Image Attribution: The image above, sourced from Wikimedia Commons, is titled ‘Bhima hurled his mace with fury’. It is the work of a British artist, Evelyn Paul (1883-1963). Her style was reminiscent of the illustrated manuscripts of medieval Europe. This particular illustration appeared in W.D. Monro’s ‘Stories of India’s gods & heroes’. The rivalry between the Pandavas and the Kauravas (symbolized by the deep dislike and constant friction between Bhima and Duryodhana) is what drives the Mahabharata. Dhritarashtra, the Kuru king, becomes increasingly anxious with the growing fame of the Pandavas and sets the stage for the ultimate showdown between his sons, and his nephews.

Reference:

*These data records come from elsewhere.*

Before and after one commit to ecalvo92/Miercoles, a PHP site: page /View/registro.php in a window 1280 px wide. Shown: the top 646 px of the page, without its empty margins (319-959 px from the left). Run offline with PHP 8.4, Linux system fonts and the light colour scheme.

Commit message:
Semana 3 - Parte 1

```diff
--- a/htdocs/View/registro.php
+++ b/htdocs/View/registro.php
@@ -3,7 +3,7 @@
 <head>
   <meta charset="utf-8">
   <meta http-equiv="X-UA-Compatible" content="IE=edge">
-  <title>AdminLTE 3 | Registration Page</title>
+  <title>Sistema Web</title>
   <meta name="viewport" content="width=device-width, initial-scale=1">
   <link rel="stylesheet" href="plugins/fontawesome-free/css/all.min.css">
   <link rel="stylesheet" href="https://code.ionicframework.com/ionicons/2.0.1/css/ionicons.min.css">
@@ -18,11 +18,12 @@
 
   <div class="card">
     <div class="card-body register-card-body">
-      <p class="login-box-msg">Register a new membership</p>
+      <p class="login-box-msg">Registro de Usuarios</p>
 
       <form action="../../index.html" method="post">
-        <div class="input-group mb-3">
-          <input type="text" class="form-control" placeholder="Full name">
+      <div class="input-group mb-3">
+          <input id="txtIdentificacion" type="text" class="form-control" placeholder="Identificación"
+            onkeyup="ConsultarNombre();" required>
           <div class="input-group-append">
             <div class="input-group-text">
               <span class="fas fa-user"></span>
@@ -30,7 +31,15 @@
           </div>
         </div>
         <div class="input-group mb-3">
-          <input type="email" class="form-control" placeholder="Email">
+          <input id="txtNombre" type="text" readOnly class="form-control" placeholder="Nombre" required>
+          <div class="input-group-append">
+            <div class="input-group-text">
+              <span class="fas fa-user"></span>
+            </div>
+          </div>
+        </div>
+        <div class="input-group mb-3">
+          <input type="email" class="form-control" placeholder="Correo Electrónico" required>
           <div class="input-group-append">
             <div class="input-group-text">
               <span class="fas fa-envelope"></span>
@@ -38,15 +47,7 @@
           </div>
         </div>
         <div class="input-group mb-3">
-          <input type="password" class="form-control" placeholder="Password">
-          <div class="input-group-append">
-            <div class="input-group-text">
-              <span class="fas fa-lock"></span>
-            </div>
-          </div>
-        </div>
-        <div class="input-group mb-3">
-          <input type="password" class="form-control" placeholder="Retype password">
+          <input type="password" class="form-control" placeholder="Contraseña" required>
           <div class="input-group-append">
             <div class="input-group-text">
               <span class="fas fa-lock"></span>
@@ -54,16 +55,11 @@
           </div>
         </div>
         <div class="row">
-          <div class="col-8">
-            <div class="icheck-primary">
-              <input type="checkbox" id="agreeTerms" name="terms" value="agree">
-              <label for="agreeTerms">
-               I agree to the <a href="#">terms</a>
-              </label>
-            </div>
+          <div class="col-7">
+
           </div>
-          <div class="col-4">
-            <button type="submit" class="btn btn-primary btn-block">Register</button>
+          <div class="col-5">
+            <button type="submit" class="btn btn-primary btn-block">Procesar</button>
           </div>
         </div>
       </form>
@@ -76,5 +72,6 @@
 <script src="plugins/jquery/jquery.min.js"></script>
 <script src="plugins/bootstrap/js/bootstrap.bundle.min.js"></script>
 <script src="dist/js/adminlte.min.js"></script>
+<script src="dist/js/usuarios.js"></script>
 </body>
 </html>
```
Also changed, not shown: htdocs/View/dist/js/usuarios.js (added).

  • The Mahabharata (translated by Kisari Mohan Ganguli, 1883-1896)